Modification records
········

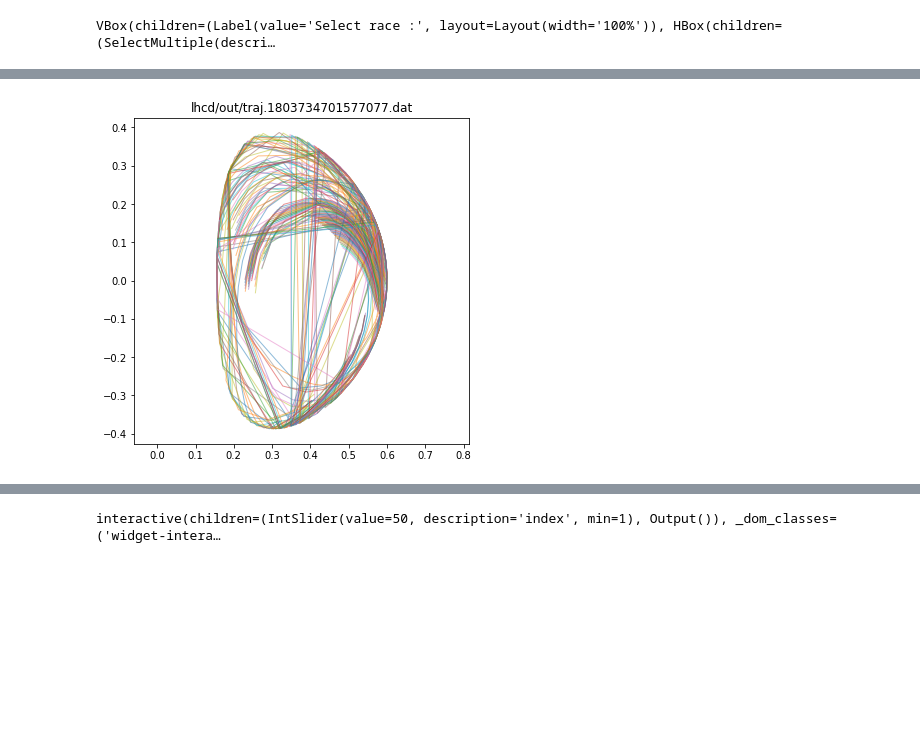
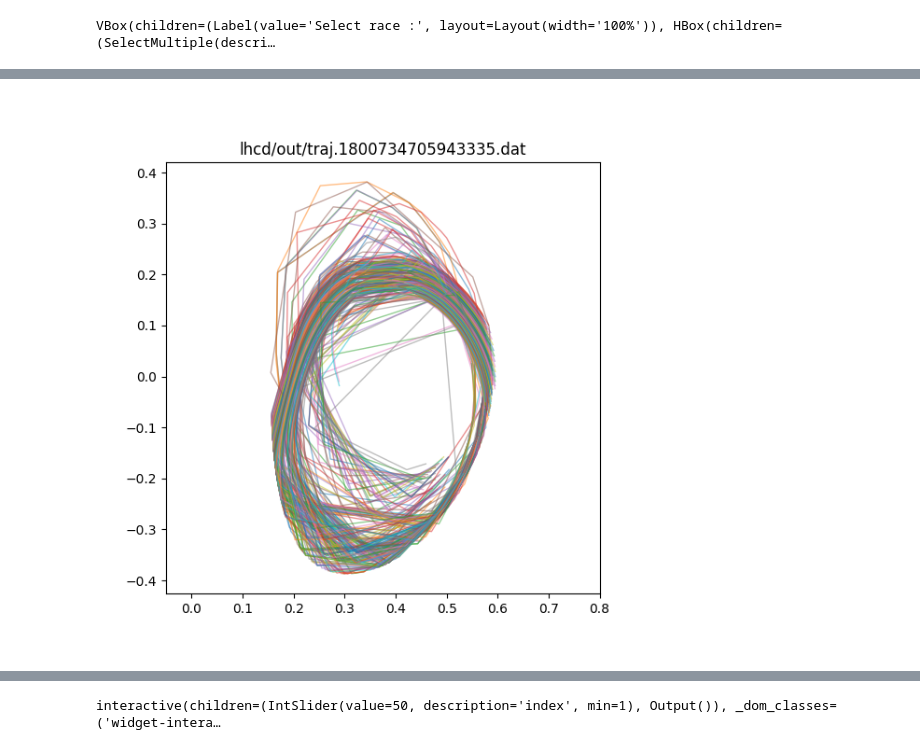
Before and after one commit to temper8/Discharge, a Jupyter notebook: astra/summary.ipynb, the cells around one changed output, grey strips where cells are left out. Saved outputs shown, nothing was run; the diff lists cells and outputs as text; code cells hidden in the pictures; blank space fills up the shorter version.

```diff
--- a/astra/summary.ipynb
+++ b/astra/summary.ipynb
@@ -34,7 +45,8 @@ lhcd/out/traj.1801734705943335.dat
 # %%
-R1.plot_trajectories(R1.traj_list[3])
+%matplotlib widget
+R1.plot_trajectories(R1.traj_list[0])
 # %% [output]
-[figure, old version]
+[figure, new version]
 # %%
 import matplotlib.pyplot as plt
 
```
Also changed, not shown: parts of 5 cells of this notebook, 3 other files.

········

» **BRIEF**: Each entry above is to be written out again unchanged, apart from the pictures, which are left out.

» **RESPONSE FOR THIS EXERCISE**:
Before and after one commit to temper8/Discharge, a Jupyter notebook: astra/summary.ipynb, the cells around one changed output, grey strips where cells are left out. Saved outputs shown, nothing was run; the diff lists cells and outputs as text; code cells hidden in the pictures; blank space fills up the shorter version.

```diff
--- a/astra/summary.ipynb
+++ b/astra/summary.ipynb
@@ -34,7 +45,8 @@ lhcd/out/traj.1801734705943335.dat
 # %%
-R1.plot_trajectories(R1.traj_list[3])
+%matplotlib widget
+R1.plot_trajectories(R1.traj_list[0])
 # %% [output]
-[figure, old version]
+[figure, new version]
 # %%
 import matplotlib.pyplot as plt
 
```
Also changed, not shown: parts of 5 cells of this notebook, 3 other files.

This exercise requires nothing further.